• _Task description_
Print the whole listing exactly as it appears, but skip the pictures.

• _Provided entries_
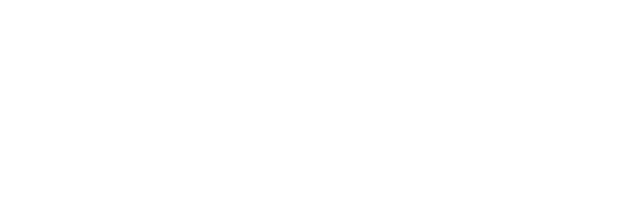
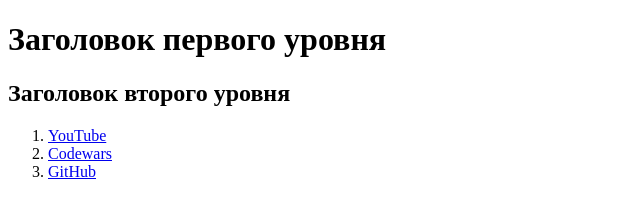
Before and after one commit to fateful1/task-html, a website: page src/index.html in a window 1280 px wide. Shown: the whole page, without its empty margins (0-640 px from the left). Drawn offline with Linux system fonts and the light colour scheme.

Commit message:
Задание по HTML

```diff
--- a/src/index.html
+++ b/src/index.html
@@ -3,5 +3,13 @@
     <head>
         <title>HTML</title>
     </head>
-    <body></body>
+    <body>
+        <h1>Заголовок первого уровня</h1>
+        <h2>Заголовок второго уровня</h2>
+        <ol>
+            <li><a href="https://www.youtube.com/">YouTube</a></li>
+            <li><a href="https://www.codewars.com/dashboard">Codewars</a></li>
+            <li><a href="https://github.com/">GitHub</a></li>
+        </ol>
+    </body>
 </html>
```
Also changed, not shown: 1 other file.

• _Solution to this task_
Before and after one commit to fateful1/task-html, a website: page src/index.html in a window 1280 px wide. Shown: the whole page, without its empty margins (0-640 px from the left). Drawn offline with Linux system fonts and the light colour scheme.

Commit message:
Задание по HTML

```diff
--- a/src/index.html
+++ b/src/index.html
@@ -3,5 +3,13 @@
     <head>
         <title>HTML</title>
     </head>
-    <body></body>
+    <body>
+        <h1>Заголовок первого уровня</h1>
+        <h2>Заголовок второго уровня</h2>
+        <ol>
+            <li><a href="https://www.youtube.com/">YouTube</a></li>
+            <li><a href="https://www.codewars.com/dashboard">Codewars</a></li>
+            <li><a href="https://github.com/">GitHub</a></li>
+        </ol>
+    </body>
 </html>
```
Also changed, not shown: 1 other file.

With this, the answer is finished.